THE PROBLEM -
All lines in the data below carrying the string "campus" are to be located and copied.
DATA EXTRACT section start
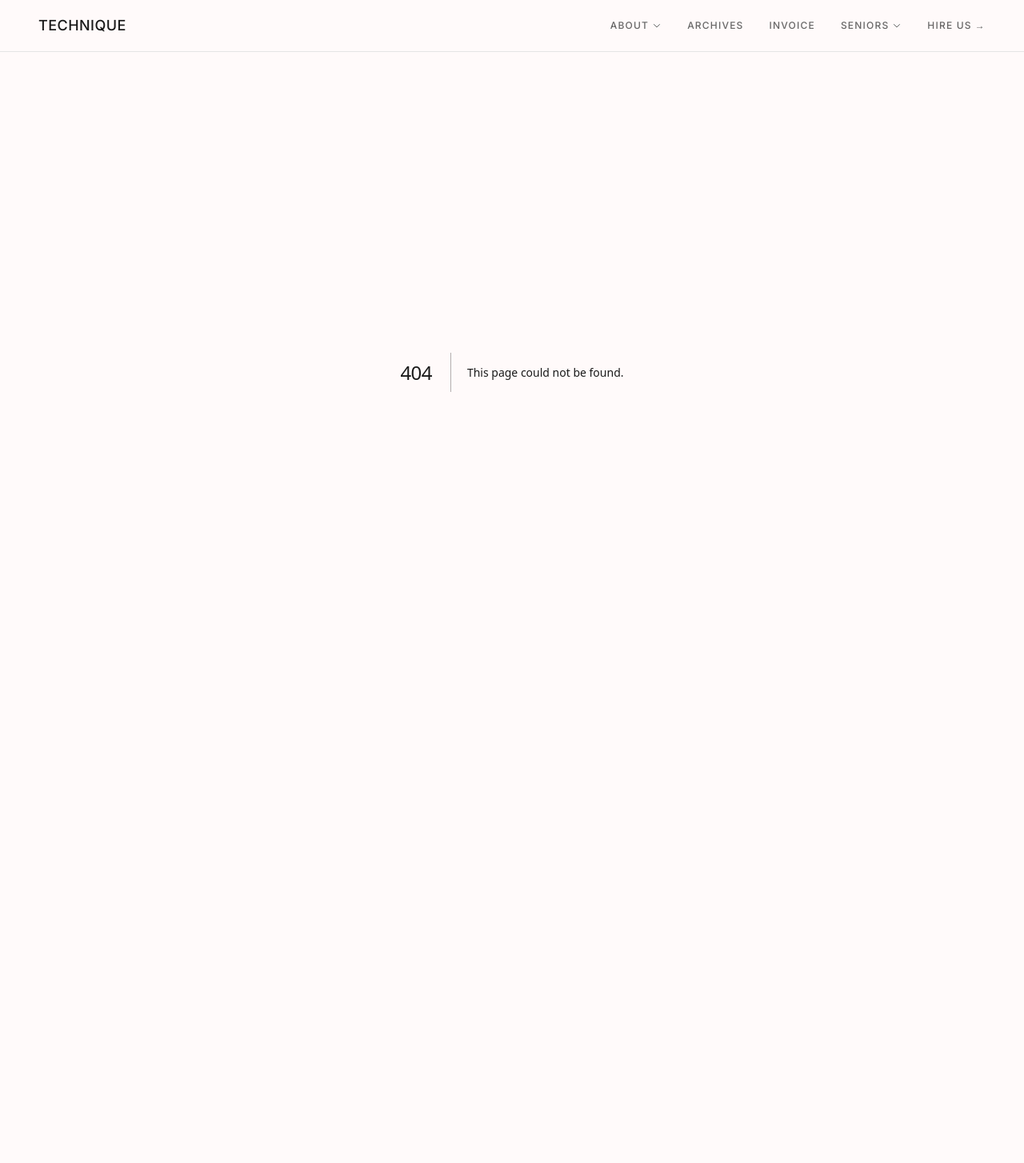
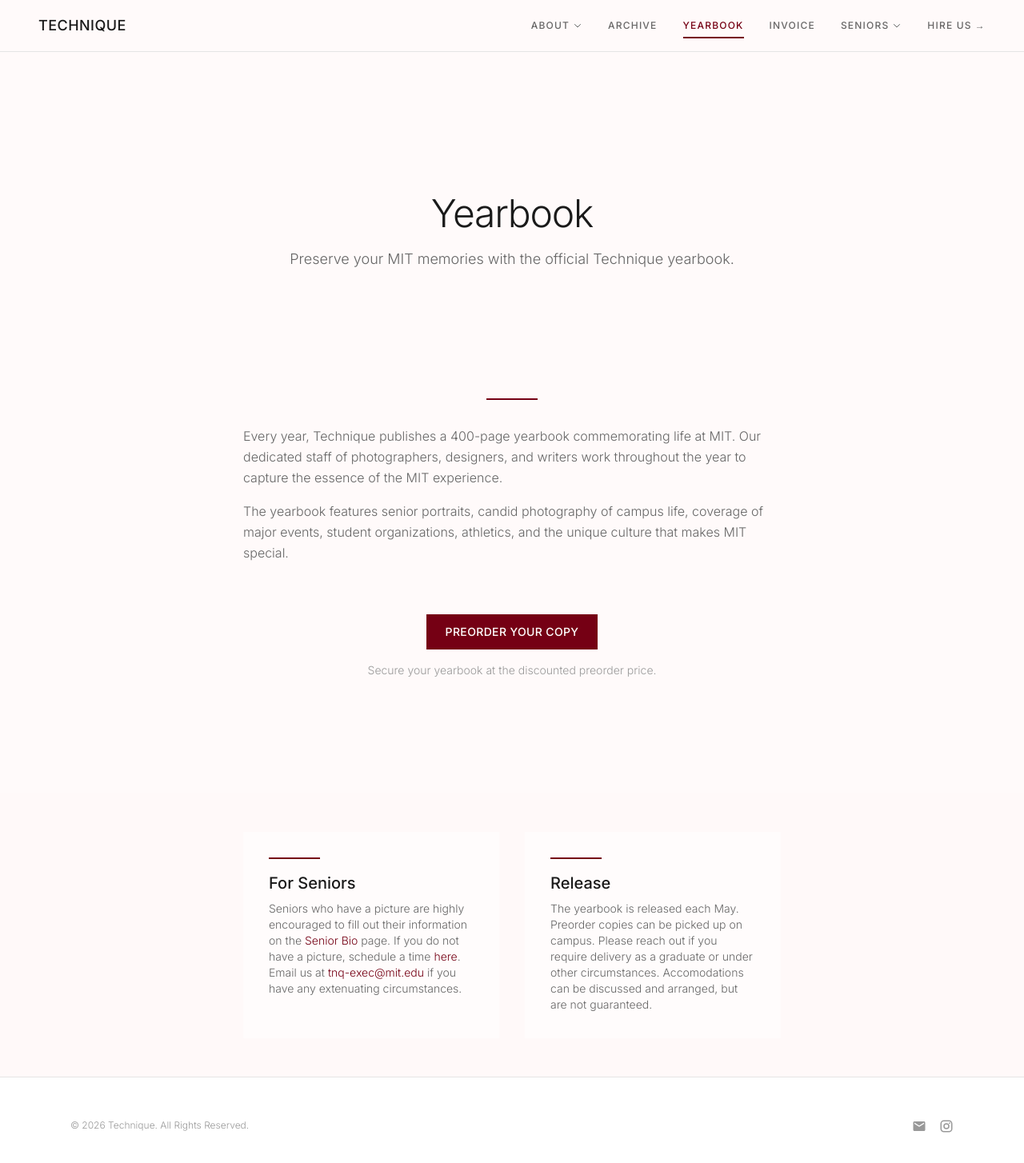
Before and after one commit to MIT-Technique/Technique-Website, a Next.js app: page /yearbook in a window 1280 px wide. Before the commit this address had no page. Shown: the top 1454 px of the page at 80% size. Before the commit the page ends 865 px from the top, so only its background shows below. Built offline with nearby package versions, Linux system fonts and the light colour scheme.

Commit message:
Yearbook Page

```diff
--- a/src/app/archives/page.jsx
+++ b/src/app/archives/page.jsx
@@ -290,7 +290,7 @@ function ArchivesPage() {
       <main className="min-h-screen pt-24 lg:pt-32">
         {/* Hero Section */}
         <section className="section-tight container-content text-center">
-          <h1 className="mb-4">Archives</h1>
+          <h1 className="mb-4">Archive</h1>
           <p className="text-lg text-text-secondary font-light max-w-text mx-auto">
             Explore past editions of Technique, dating back to 1885.
           </p>
--- a/src/app/hire/page.jsx
+++ b/src/app/hire/page.jsx
@@ -6,7 +6,7 @@ import Image from "next/image";
 function HirePage() {
   const images = [
     {
-      src: "/images/other_images/Alison_Soong/20240915-P1050432.jpg",
+      src: "/images/other_images/Alison_Soong/20260915-P1050432.jpg",
       photographer: "Alison Soong",
     },
     {
--- a/src/app/portfolio/page.jsx
+++ b/src/app/portfolio/page.jsx
@@ -70,7 +70,7 @@ function PortfolioPage() {
       photographer: "Ruhundaka Ejilemele",
     },
     {
-      src: "/images/other_images/Alison_Soong/20240915-P1050430.jpg",
+      src: "/images/other_images/Alison_Soong/20260915-P1050430.jpg",
       photographer: "Alison Soong",
     },
     {
--- /dev/null
+++ b/src/app/yearbook/page.jsx
@@ -0,0 +1,84 @@
+"use client";
+import React from "react";
+import Footer from "../../components/Footer/Footer";
+import Image from "next/image";
+
+function YearbookPage() {
+  return (
+    <>
+      <main className="min-h-screen pt-24 lg:pt-32">
+        {/* Hero Section */}
+        <section className="section-tight container-text text-center">
+          <h1 className="mb-4">Yearbook</h1>
+          <p className="text-lg text-text-secondary font-light">
+            Preserve your MIT memories with the official Technique yearbook.
+          </p>
+        </section>
+
+        {/* Main Content */}
+        <section className="section container-text">
+          <div className="divider-accent mb-8 mx-auto" />
+
+          <p>
+            Every year, Technique publishes a 400-page yearbook commemorating
+            life at MIT. Our dedicated staff of photographers, designers, and
+            writers work throughout the year to capture the essence of the
+            MIT experience.
+          </p>
+
+          <p>
+            The yearbook features senior portraits, candid photography of
+            campus life, coverage of major events, student organizations,
+            athletics, and the unique culture that makes MIT special.
+          </p>
+
+          {/* Preorder CTA */}
+          <div className="text-center mt-12 mb-8">
+            <a
+              href="https://mit.universitytickets.com/w/event.aspx?id=1889"
+              target="_blank"
+              rel="noopener noreferrer"
+              className="btn-primary"
+            >
+              Preorder Your Copy
+            </a>
+            <p className="text-sm text-text-muted mt-4">
+              Secure your yearbook at the discounted preorder price.
+            </p>
+          </div>
+        </section>
+
+        {/* Info Section */}
+        <section className="section-tight bg-bg-secondary">
+          <div className="container-text">
+            <div className="grid md:grid-cols-2 gap-8">
+              <div className="card">
+                <div className="divider-accent mb-4" />
+                <h4>For Seniors</h4>
+                <p className="text-sm pb-0">
+                  Seniors who have a picture are highly encouraged to fill
+                  out their information on the <a href="/bio" className="text-accent hover:text-accent-hover">Senior Bio</a> page.
+                  If you do not have a picture, schedule a time <a href="/bio" className="text-accent hover:text-accent-hover">here</a>.
+                  Email us at <a href="mailto:tnq-exec@mit.edu" className="text-accent hover:text-accent-hover">tnq-exec@mit.edu</a> if you have any extenuating circumstances.
+                </p>
+              </div>
+              <div className="card">
+                <div className="divider-accent mb-4" />
+                <h4>Release</h4>
+                <p className="text-sm pb-0">
+                  The yearbook is released each May. Preorder copies can be
+                  picked up on campus. Please reach out if you require delivery
+                  as a graduate or under other circumstances. Accomodations can
+                  be discussed and arranged, but are not guaranteed.
+                </p>
+              </div>
+            </div>
+          </div>
+        </section>
+      </main>
+      <Footer />
+    </>
+  );
+}
+
+export default YearbookPage;
--- a/src/components/Footer/Footer.jsx
+++ b/src/components/Footer/Footer.jsx
@@ -22,7 +22,7 @@ export default function Footer() {
               isHomePage ? "text-white/60" : "text-text-muted"
             }`}
           >
-            &copy; 2024 Technique. All Rights Reserved.
+            &copy; 2026 Technique. All Rights Reserved.
           </p>
 
           {/* Right: Social Links */}
--- a/src/components/Navbar_and_Sidebar/Navbar_new.jsx
+++ b/src/components/Navbar_and_Sidebar/Navbar_new.jsx
@@ -34,7 +34,8 @@ function Navbar() {
         { href: "/contact", label: "CONTACT" },
       ],
     },
-    { href: "/archives", label: "ARCHIVES" },
+    { href: "/archives", label: "ARCHIVE" },
+    { href: "/yearbook", label: "YEARBOOK" },
     { href: "/invoice", label: "INVOICE" },
     {
       label: "SENIORS",
--- a/src/components/Navbar_and_Sidebar/Sidebar.jsx
+++ b/src/components/Navbar_and_Sidebar/Sidebar.jsx
@@ -153,7 +153,7 @@ function Sidebar({ pathname }) {
               </List>
             </Collapse>
 
-            {/* Archives */}
+            {/* Archive */}
             <ListItem disablePadding>
               <Link
                 href="/archives"
@@ -162,13 +162,36 @@ function Sidebar({ pathname }) {
               >
                 <ListItemButton sx={{ px: 3, py: 1.5 }}>
                   <ListItemText
-                    primary="ARCHIVES"
+                    primary="ARCHIVE"
                     primaryTypographyProps={{
                       sx: {
                         fontSize: "0.75rem",
                         fontWeight: 500,
                         letterSpacing: "0.1em",
                         color: isActive("/archives") ? "#750014" : textColor,
+                      },
+                    }}
+                  />
+                </ListItemButton>
+              </Link>
+            </ListItem>
+
+            {/* Yearbook */}
+            <ListItem disablePadding>
+              <Link
+                href="/yearbook"
+                onClick={() => setIsOpen(false)}
+                className="w-full"
+              >
+                <ListItemButton sx={{ px: 3, py: 1.5 }}>
+                  <ListItemText
+                    primary="YEARBOOK"
+                    primaryTypographyProps={{
+                      sx: {
+                        fontSize: "0.75rem",
+                        fontWeight: 500,
+                        letterSpacing: "0.1em",
+                        color: isActive("/yearbook") ? "#750014" : textColor,
                       },
                     }}
                   />
```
DATA EXTRACT section end
THE ANSWER -
+            campus life, coverage of major events, student organizations,
+                  picked up on campus. Please reach out if you require delivery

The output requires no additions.